It might seem as if people and events in the world are directly responsible for our feelings. For instance, it is not uncommon to hear someone say, “He made me mad” or “She made me cry.” It can certainly feel like such statements are true. But are they really?
Suppose you are driving on the road and you are approaching a stop sign at an intersection. What happens when you get there? If you’re like most people, you might answer that question by saying something like, “Well… you stop.” That response seems to make sense on the surface. It’s easy to believe that stop signs “make” people stop.
But is that really what happens? Have you ever rolled through a stop sign? Have you ever blown by a stop sign without seeing it? Even if you haven’t personally, it’s likely that you have seen someone else do these things. Clearly, stop signs don’t “make” people stop. If they did, we would all stop every time we approached one.

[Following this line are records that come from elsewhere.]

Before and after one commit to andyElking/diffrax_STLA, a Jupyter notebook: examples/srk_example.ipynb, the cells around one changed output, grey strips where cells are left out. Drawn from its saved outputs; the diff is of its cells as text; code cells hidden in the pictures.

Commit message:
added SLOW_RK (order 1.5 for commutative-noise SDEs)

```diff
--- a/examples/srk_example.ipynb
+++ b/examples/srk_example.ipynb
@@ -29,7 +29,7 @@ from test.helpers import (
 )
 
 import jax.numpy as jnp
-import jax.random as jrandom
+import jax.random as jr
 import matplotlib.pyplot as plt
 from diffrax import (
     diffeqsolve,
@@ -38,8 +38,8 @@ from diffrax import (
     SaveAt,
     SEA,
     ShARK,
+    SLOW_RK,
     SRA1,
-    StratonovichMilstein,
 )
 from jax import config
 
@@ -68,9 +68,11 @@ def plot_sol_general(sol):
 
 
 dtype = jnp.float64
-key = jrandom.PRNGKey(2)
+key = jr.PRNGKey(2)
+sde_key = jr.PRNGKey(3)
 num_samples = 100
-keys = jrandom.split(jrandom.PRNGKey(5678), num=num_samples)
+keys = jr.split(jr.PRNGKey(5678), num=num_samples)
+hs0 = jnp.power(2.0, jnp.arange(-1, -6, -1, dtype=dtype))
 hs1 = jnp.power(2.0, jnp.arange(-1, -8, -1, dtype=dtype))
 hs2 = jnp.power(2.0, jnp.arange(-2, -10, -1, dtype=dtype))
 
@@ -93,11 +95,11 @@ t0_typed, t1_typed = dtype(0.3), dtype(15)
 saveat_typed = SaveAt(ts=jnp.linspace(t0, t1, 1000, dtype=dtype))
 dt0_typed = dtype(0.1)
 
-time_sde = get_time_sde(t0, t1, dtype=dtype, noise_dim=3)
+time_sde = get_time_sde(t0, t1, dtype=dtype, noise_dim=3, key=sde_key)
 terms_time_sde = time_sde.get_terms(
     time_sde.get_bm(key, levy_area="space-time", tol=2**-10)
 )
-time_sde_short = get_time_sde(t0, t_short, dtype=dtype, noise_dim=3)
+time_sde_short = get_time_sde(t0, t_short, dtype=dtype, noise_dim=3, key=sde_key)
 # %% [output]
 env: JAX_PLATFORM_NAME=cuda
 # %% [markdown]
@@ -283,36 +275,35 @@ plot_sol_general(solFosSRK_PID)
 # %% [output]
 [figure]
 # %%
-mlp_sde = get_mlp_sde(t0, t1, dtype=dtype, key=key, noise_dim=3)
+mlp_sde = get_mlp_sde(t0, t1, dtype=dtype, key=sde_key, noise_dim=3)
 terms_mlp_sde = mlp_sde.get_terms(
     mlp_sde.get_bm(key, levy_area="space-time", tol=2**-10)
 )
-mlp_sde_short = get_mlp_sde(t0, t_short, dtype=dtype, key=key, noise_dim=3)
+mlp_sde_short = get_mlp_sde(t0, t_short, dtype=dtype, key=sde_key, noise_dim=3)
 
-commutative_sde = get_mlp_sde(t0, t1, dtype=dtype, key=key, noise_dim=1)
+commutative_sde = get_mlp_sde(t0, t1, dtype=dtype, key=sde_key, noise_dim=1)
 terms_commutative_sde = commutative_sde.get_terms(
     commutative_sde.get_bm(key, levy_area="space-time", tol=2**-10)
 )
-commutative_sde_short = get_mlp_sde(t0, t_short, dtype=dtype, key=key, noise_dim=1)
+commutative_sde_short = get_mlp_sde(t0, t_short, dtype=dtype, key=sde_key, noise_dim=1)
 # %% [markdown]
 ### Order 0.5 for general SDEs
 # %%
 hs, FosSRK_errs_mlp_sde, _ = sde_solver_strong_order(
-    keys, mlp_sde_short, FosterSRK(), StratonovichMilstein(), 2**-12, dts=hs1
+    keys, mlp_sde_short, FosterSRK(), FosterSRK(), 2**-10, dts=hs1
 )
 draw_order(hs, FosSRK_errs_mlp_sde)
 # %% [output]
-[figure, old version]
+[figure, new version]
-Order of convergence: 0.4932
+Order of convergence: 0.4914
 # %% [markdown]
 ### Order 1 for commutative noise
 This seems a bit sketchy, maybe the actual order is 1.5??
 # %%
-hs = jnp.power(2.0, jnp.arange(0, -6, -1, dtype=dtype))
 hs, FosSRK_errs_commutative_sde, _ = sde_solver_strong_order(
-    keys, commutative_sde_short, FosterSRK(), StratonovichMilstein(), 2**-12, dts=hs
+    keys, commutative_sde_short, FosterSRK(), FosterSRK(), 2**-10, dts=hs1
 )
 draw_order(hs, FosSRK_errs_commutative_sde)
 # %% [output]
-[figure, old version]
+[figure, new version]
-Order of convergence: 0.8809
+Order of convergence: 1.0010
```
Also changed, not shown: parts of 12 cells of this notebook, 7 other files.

What causes you to stop is more complicated than the sign itself. There is actually a chain reaction at work. That chain reaction has to do with what we might call the ABCs of CBT (Cognitive Behavioral Therapy).
|A||Activating Event||Something that someone does, something that happens in the world, or something you encounter|
|B||Beliefs||What you tell yourself about the Activating Event, the story you make up about its meaning|
|C||Consequences||Both what you feel as a result of your beliefs and how you behave in reaction to those beliefs|
Let’s return to the stop sign example. Let’s say that a driver, Steve, is traveling through a neighborhood where the police tend to patrol aggressively. Steve reminds himself that he has seen a lot of people get pulled over. He has already been pulled over many times before, and he believes that he would lose his license if he were to get pulled over again. He tells himself that he should really change his ways and drive more responsibly. He is sure that his wife would be angry with him if he lost his license. He thinks his boss might fire him if he could no longer drive to work. This series of beliefs about himself and his circumstance might lead him to feel guilty and embarrassed about his past behavior and anxious about getting pulled over again. His emotional discomfort would then lead him to stop at the stop sign.
Now let’s imagine a different driver, John, approaching the very same stop sign. John has never been pulled over or been ticketed for any moving violation before. He thinks of himself as a very responsible driver. He has never seen any police officers in the neighborhood and does not believe that he would be pulled over if he were to run a stop sign. He has his pregnant wife in the car with him, and he is determined to get her to the hospital as fast as he can because he believes that she is likely to deliver their baby at any moment. He also believes that, if he were to get pulled over, a police officer would understand his emergency and not ticket him for failing to stop. John’s beliefs are very different from Steve’s, even though both Steve and John are approaching the very same stop sign. John’s beliefs do not lead him to feel guilty, embarrassed, or anxious. Instead, John feels confident, determined, and justified in his decision to drive right on through the stop sign.
In this example, both men face the very same stressor or Activating Event (the stop sign), yet they have very different emotional reactions and behavioral responses to it – one man stops while the other one goes. If stop signs “made” people stop, both men would stop. If stop signs “made” people go, both men would go. However, the stop sign is the same for both men and yet their reactions are different. This means that it is not the sign itself that causes emotional or behavioral consequences; instead, it is something else – their beliefs about the stop sign. Their different beliefs lead to very different emotional and behavioral reactions.
In the same way that this simple example is true, the ABCs of CBT apply to any stressor we can imagine – even the big ones. Stressors do not have a rigid meaning attached to them.
Our beliefs about stressors (Activating Events) are what lead to our feelings and our behaviors.
It is not accurate to say “He made me mad.” It would be more accurate to say, “My beliefs about his actions led me to feel angry.” If your goal is to change the way you are feeling or behaving in response to stress, be sure to look at your thought process and be prepared to change your beliefs.